–Seanan McGuire - The WInter Long - c.2014
An October Daye novel: #8
October Daye has come a long way since Simon Torquill transformed her into a fish. She’s uncovered a lot about who she is, who her real friends are, and the secrets her mother kept from her. Unfortunately her mother wasn’t alone in hiding the truth from Toby, and what you don’t know about you can’t prepare for. So when two somebodies ((lets not get into specifics just yet)) show up in Toby’s life she isn’t quite sure what the hell is going on.
And when she begins to uncover the truth, and that people she loved were “protecting” her by not telling her, well, she isn’t happy. She isn’t happy at all. And, as usual, she’s in a whole heap of danger.
It is impossible to talk about this book with out spoilers, so what I’ll say to you, if you haven’t read it and the previous books in the series, is start reading them. If you have read this book then uncover the spoilers, and read on.
It is interesting how people think they are protecting Toby by telling her lies, or just not filling her in on details about her own actual life. It echoed, in my opinion, a lot of what Sal in Parasite would get so upset by. And it is an interesting dilemma. If someone is sick or injured and they can’t change anything, and you know something about them that could severely affect them, should you tell them. With Sal you also have the question of how competent she is, she isn’t legally an adult, and maybe at the start of her recovery that was an okay thing to think, but as she got better and better shouldn’t someone have realised that treating her like a child was really not doing her any favours? Similarly with October maybe when she coming to terms with her past there was a reason for keeping some things from her, but at some point, if you really care for a person you have to let them live their lives. Which means you have to let them know the truth.

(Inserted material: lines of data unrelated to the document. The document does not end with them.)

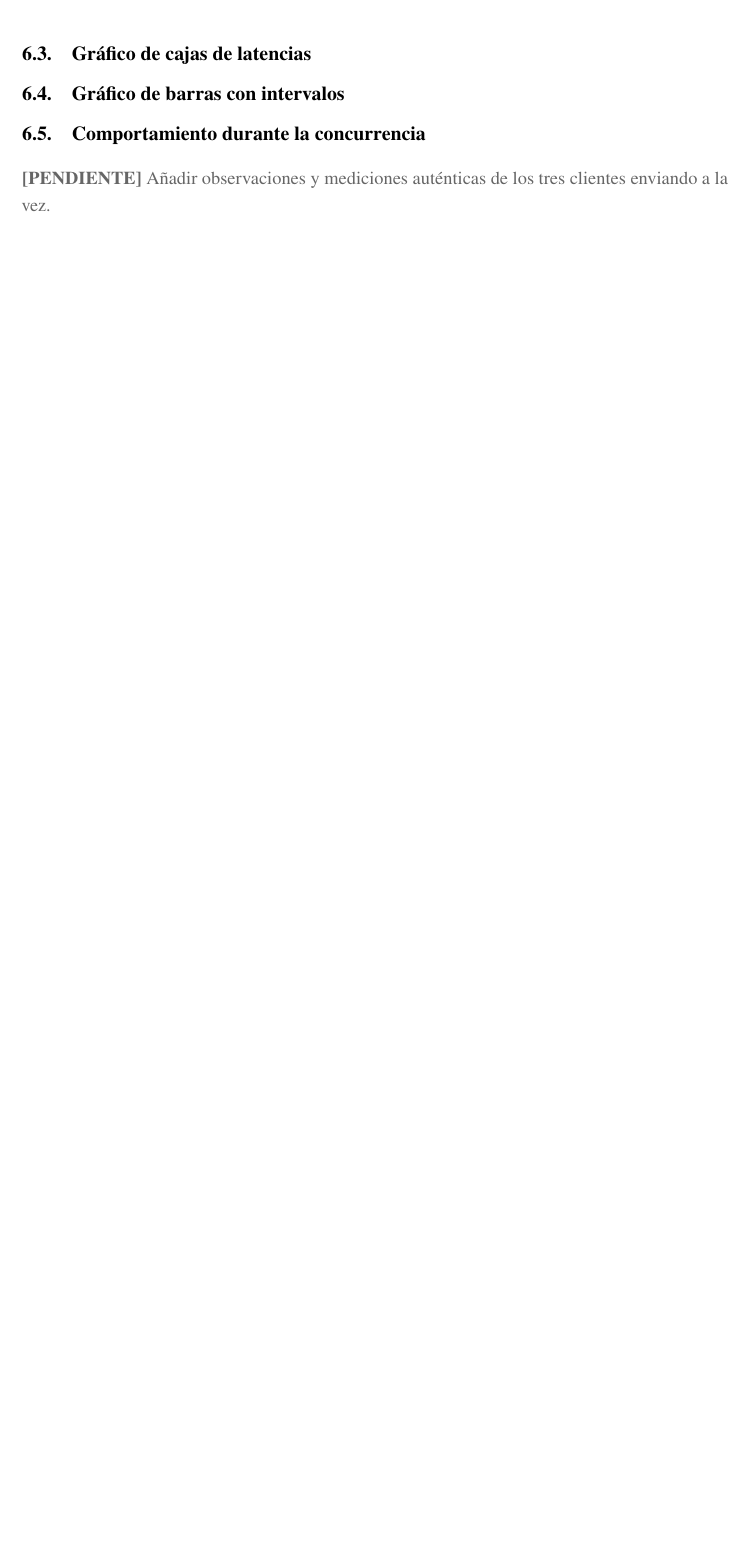
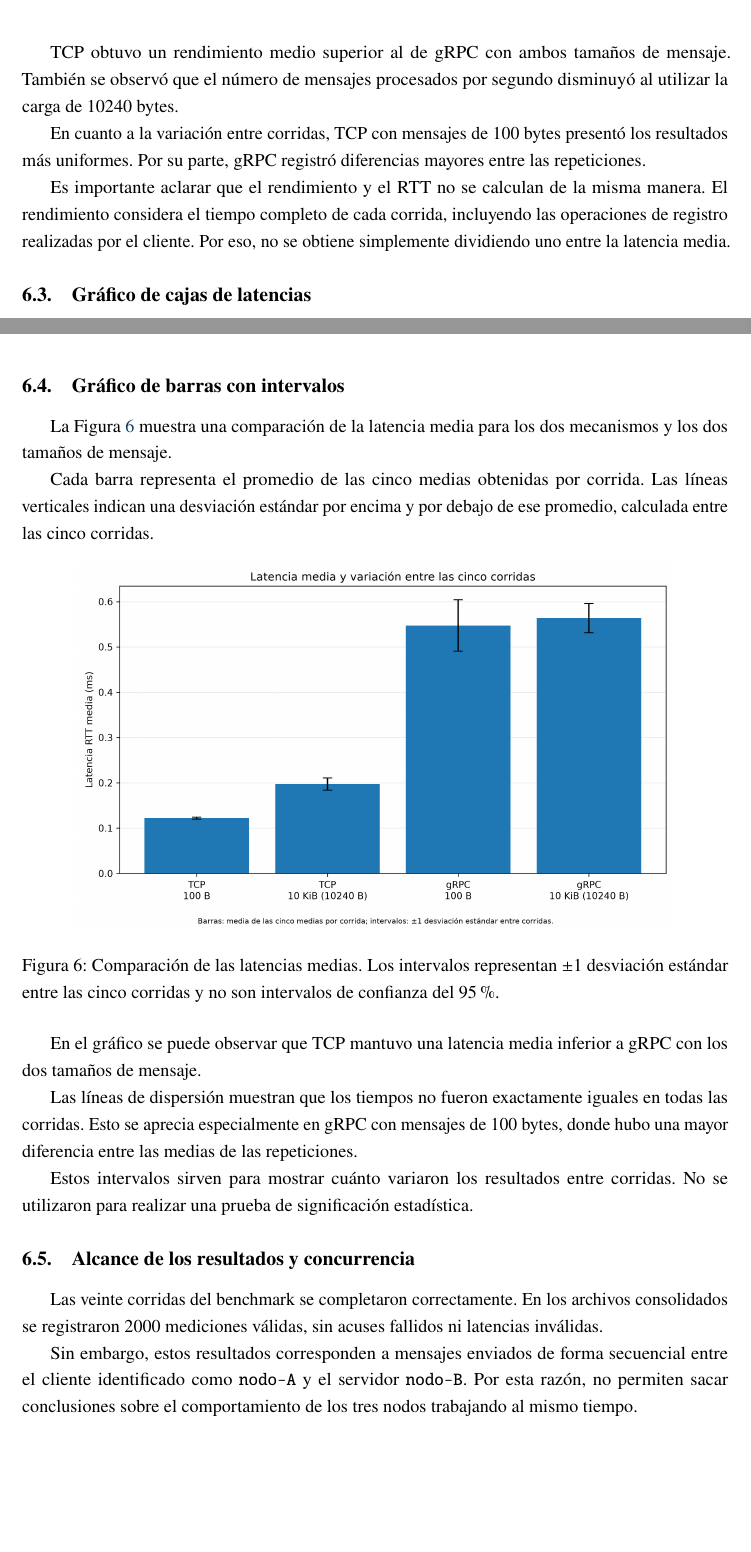
Before and after one commit to Yukisan-uwo/GA-SUM-02-PE-U1-Practica-Experimental-Unidad-1, a LaTeX document (docs/main.tex, which reads docs/sections/11_resultados.tex): part of page 22 of 28 before the commit and two parts of pages 23 and 24 of 29 after it, the two joined at a grey line, cut at the place of the change, the shorter picture padded with empty space. Compiled offline with pdfLaTeX.

Commit message:
Latencias, rendimiento y graficas TCP gRPC Incorpore el analisis de latencias, rendimiento y graficas TCP gRPC correspondientes a la seccion 11 que vienen a ser los resultados, todavia esta a falta por la parte del compañero roger pero ya cuando me de los datos de sus pruebas completare este apartado al 100

```diff
--- a/docs/main.tex
+++ b/docs/main.tex
@@ -17,6 +17,7 @@
 \usepackage{microtype}
 \usepackage{amsmath}
 \usepackage{graphicx,booktabs,tabularx,array}
+\usepackage{float}
 \usepackage{xcolor}
 \usepackage{tikz}
 \usetikzlibrary{arrows.meta,positioning,shapes.geometric}
--- a/docs/sections/11_resultados.tex
+++ b/docs/sections/11_resultados.tex
@@ -9,2 +39,0 @@
-\IfFileExists{tablas/rendimiento.tex}{\input{tablas/rendimiento.tex}}%
-{\pendiente{Pendiente de generar automáticamente: docs/tablas/rendimiento.tex.}}
@@ -11,2 +51,20 @@
+\input{tablas/rendimiento.tex}
+
+TCP obtuvo un rendimiento medio superior al de gRPC
+con ambos tamaños de mensaje. También se observó
+que el número de mensajes procesados por segundo
+disminuyó al utilizar la carga de 10240 bytes.
+
+En cuanto a la variación entre corridas, TCP con
+mensajes de 100 bytes presentó los resultados más
+uniformes. Por su parte, gRPC registró diferencias
+mayores entre las repeticiones.
+
+Es importante aclarar que el rendimiento y el RTT
+no se calculan de la misma manera. El rendimiento
+considera el tiempo completo de cada corrida,
+incluyendo las operaciones de registro realizadas
+por el cliente. Por eso, no se obtiene simplemente
+dividiendo uno entre la latencia media.
 
 \subsection{Gráfico de cajas de latencias}
@@ -16,0 +83 @@
+    TCP y gRPC con mensajes de 100 bytes y 10 KiB.
@@ -23,3 +106,51 @@
 
-\subsection{Comportamiento durante la concurrencia}
-\pendiente{Añadir observaciones y mediciones auténticas de los tres clientes enviando a la vez.}
+La Figura~\ref{fig:barras} muestra una comparación
+de la latencia media para los dos mecanismos y
+los dos tamaños de mensaje.
+
+Cada barra representa el promedio de las cinco
+medias obtenidas por corrida. Las líneas verticales
+indican una desviación estándar por encima y por
+debajo de ese promedio, calculada entre las
+cinco corridas.
+
+\begin{figure}[H]
+    \centering
+    \includegraphics[width=0.85\linewidth]
+    {figures/barras_intervalos.png}
+    \caption{Comparación de las latencias medias.
+    Los intervalos representan $\pm 1$ desviación
+    estándar entre las cinco corridas y no son
+    intervalos de confianza del 95\%.}
+    \label{fig:barras}
+\end{figure}
+
+En el gráfico se puede observar que TCP mantuvo
+una latencia media inferior a gRPC con los dos
+tamaños de mensaje.
+
+Las líneas de dispersión muestran que los tiempos
+no fueron exactamente iguales en todas las
+corridas. Esto se aprecia especialmente en gRPC
+con mensajes de 100 bytes, donde hubo una mayor
+diferencia entre las medias de las repeticiones.
+
+Estos intervalos sirven para mostrar cuánto
+variaron los resultados entre corridas.
+No se utilizaron para realizar una prueba
+de significación estadística.
+
+\subsection{Alcance de los resultados y concurrencia}
+
+Las veinte corridas del benchmark se completaron
+correctamente. En los archivos consolidados
+se registraron 2000 mediciones válidas, sin
+acuses fallidos ni latencias inválidas.
+
+Sin embargo, estos resultados corresponden
+a mensajes enviados de forma secuencial entre
+el cliente identificado como \texttt{nodo-A}
+y el servidor \texttt{nodo-B}. Por esta razón,
+no permiten sacar conclusiones sobre el
+comportamiento de los tres nodos trabajando
+al mismo tiempo.
```
Also changed, not shown: docs/sections/11_resultados.tex (92 more changed lines).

And just because someone doesn’t react the way you’d like, or they think about things outside the norm, that does not mean that they are wrong or unable. It is, I’m guessing, an issue that comes up with regards to people with the likes of autism, ocd issues, etc., but also those with physical differences. People, as a whole, are very reluctant to let others run their own lives. “it’s for their own good” usually means it is easier on the speaker.